BBC NEWS Americas Africa Europe Middle East South Asia Asia Pacific Arabic Spanish Russian Chinese Welsh

 You are in:  World: Americas
Front Page 
Middle East 
South Asia 
From Our Own Correspondent 
Letter From America 
UK Politics 
Talking Point 
In Depth 

Commonwealth Games 2002

BBC Sport

BBC Weather

Thursday, 16 May, 2002, 10:28 GMT 11:28 UK
Bush was warned of plane hijackings
Workers in the remains of the World Trade Center in New York
About 3,000 people died on 11 September
President George W Bush put US security agencies on alert last summer after receiving intelligence reports that Osama Bin Laden was planning to hijack American aircraft.

The alert was revealed by White House spokesman Ari Fleischer, who said that the information was passed to the president during routine intelligence briefings and the "appropriate agencies" were notified.

No public warning was given.

US President George W Bush
Bush: Warned of "general threats"
The US intelligence community has already been heavily criticised for its failure to detect warning signs of the 11 September suicide attacks on New York and Washington.

The attacks, which saw hijacked aircraft flown into the World Trade Center and the Pentagon, are believed to have been carried out by Bin Laden's al-Qaeda terror group.

However, Mr Fleischer said the information received by the president dealt with conventional hijackings - not the use of planes as missiles to attack buildings.

"We had general threats involving Osama Bin Laden around the world and including in the United States," he said.

Former CIA field officer Robert Baer told the BBC that alerts of this severity were received by the White House all the time.

"These unfocused threats are always sent up through the system and the system is so risk averse that rather than trying to make the judgment at a lower level, they send everything to the White House"

But BBC Washington correspondent Justin Webb says the timing of this admission is significant, as a congressional committee is about to start hearings into intelligence failings before 11 September.

The White House did not want to be put on the defensive with leaks about what the president knew, our correspondent says.

Flight school warning

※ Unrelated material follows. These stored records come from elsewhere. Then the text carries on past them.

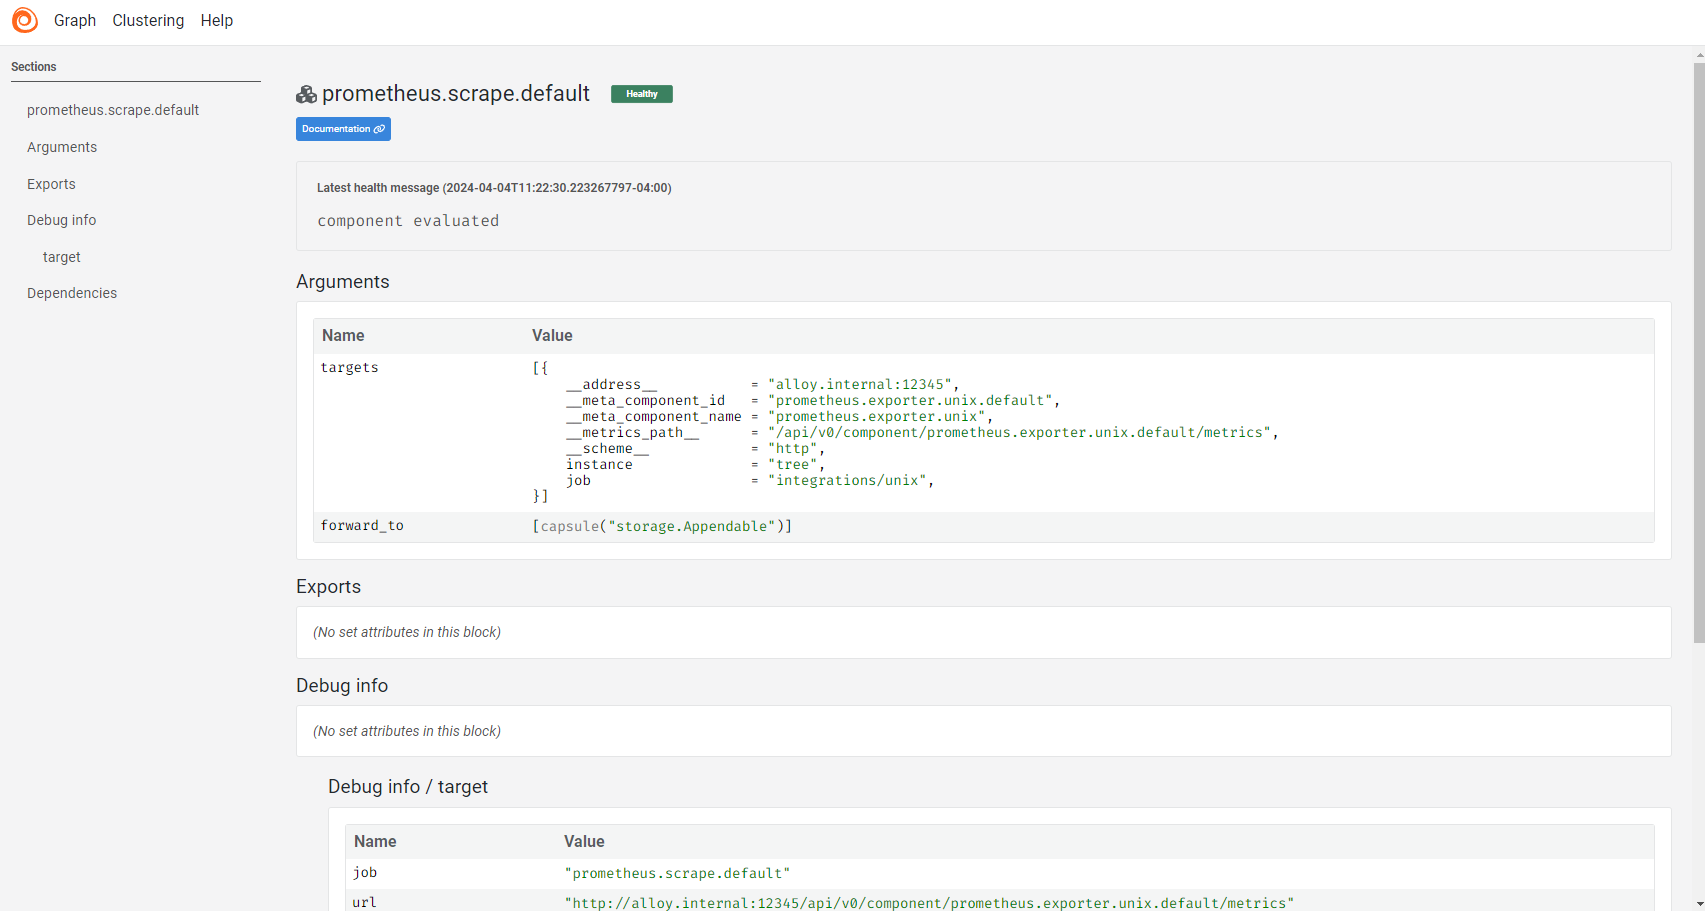
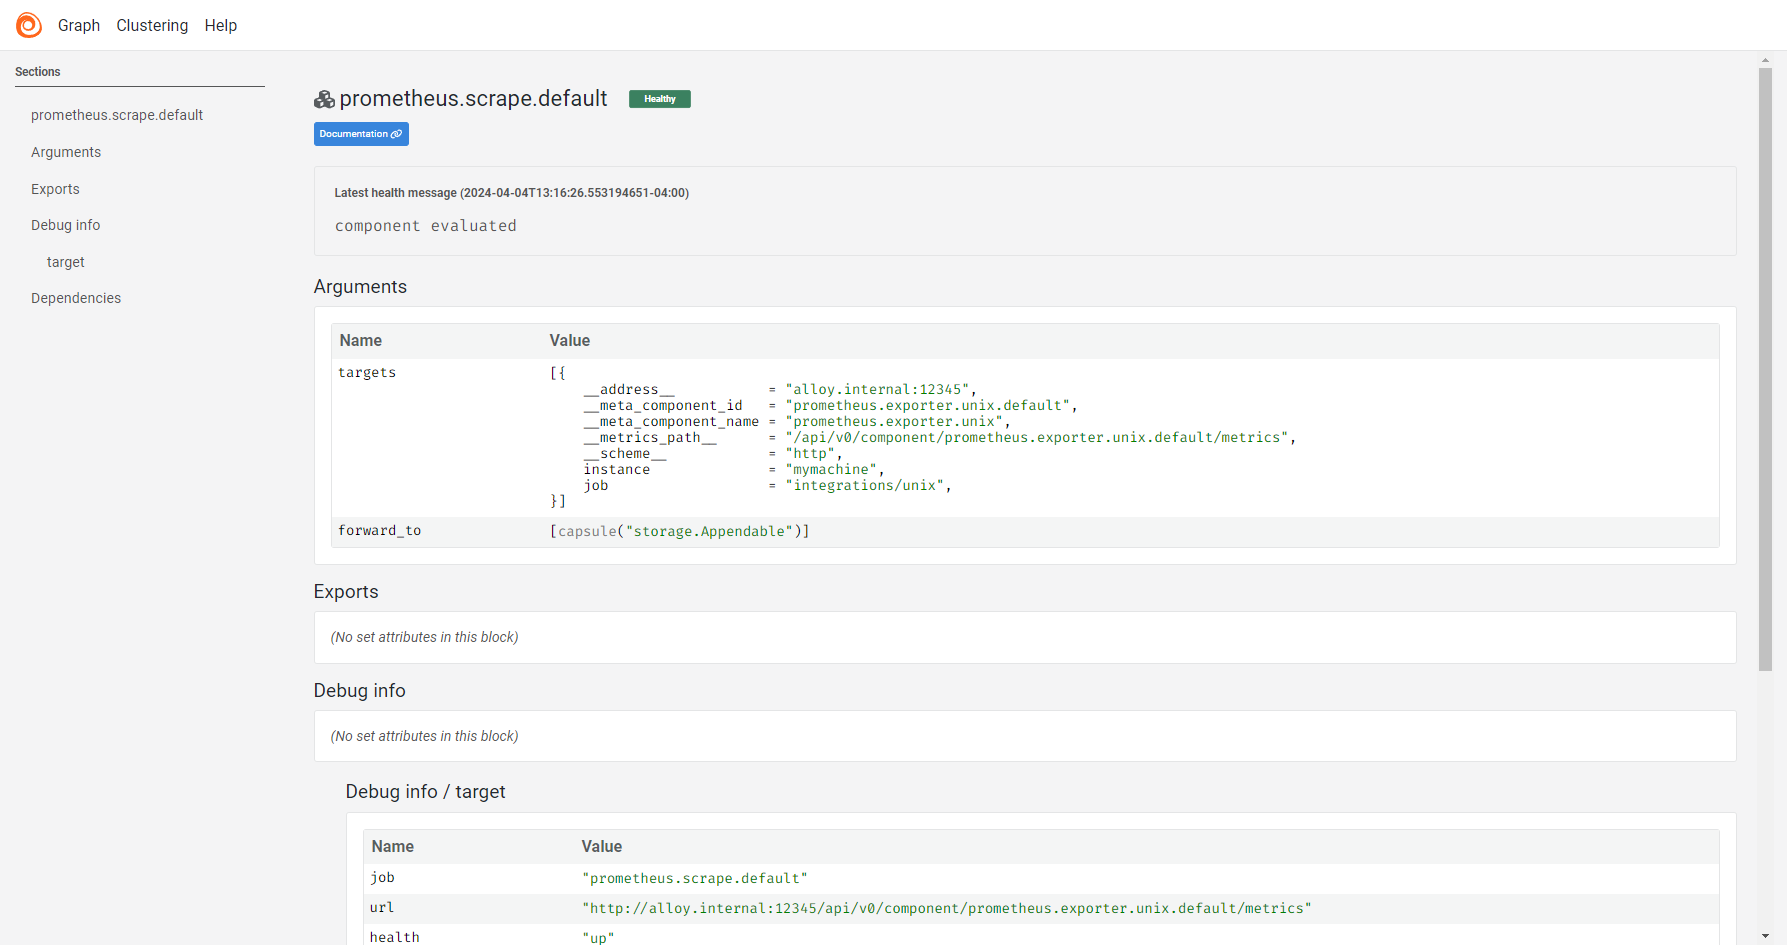
readme: update screenshot again to not trim off some of scrollbar (#116)
* readme: update screenshot again to not trim off some of scrollbar

* readme: center badges too

diff --git a/README.md b/README.md
@@ -3,7 +3,7 @@
     <img src="docs/sources/assets/logo_alloy_dark.svg#gh-light-mode-only" alt="Grafana Alloy logo" height="100px">
 </p>
 
-<p>
+<p align="center">
   <a href="https://github.com/grafana/alloy/releases"><img src="https://img.shields.io/github/release/grafana/alloy.svg" alt="Latest Release"></a>
   <a href="https://grafana.com/docs/alloy/latest"><img src="https://img.shields.io/badge/Documentation-link-blue?logo=gitbook" alt="Documentation link"></a>
 </p>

Meanwhile, the White House has denied that a memo last July from the Federal Bureau of Investigation's Arizona office could have prevented the attacks had it been acted on.

The memo is reported to have warned that groups like al-Qaeda might have sent students to flight schools in the US, but none of the people identified in the document had any connection with the attacks.

Zacharias Moussaoui
Zacharias Moussaoui: Awaiting trial
Even though the memo was reviewed, the FBI did not take any action on its central recommendation - that flight school records and visa applications by foreign students be cross-referenced.

And the agency did not connect the memo with the case of Zacharias Moussaoui, a Frenchman of Moroccan descent who was arrested in August after seeking flight training in Minnesota - and saying he was not particularly interested in learning to land aeroplanes.

Mr Moussaoui is facing trial in the US, accused of conspiring with Bin Laden, the hijackers and others to commit the 11 September attacks.

The FBI Director, Robert Mueller, has repeatedly said he wished agents had acted more aggressively in putting the Arizona and Minnesota leads together.

Following the attacks, the FBI is to create a special counter-terrorism unit to oversee all its terrorism investigations.

A Washington-based "super-squad" will be made up of hundreds of agents and analysts, as well as an office of intelligence, headed by a former employee of the Central Intelligence Agency.

The BBC's Steve Kingstone reports from Washington
"The warning was not made public"
See also:

15 May 02 | South Asia
Pakistan steps up al-Qaeda search
23 Apr 02 | Americas
US terror suspect demands new lawyer
20 Apr 02 | Americas
FBI puts banks on terror alert
Internet links:

The BBC is not responsible for the content of external internet sites

Links to more Americas stories are at the foot of the page.

E-mail this story to a friend

Links to more Americas stories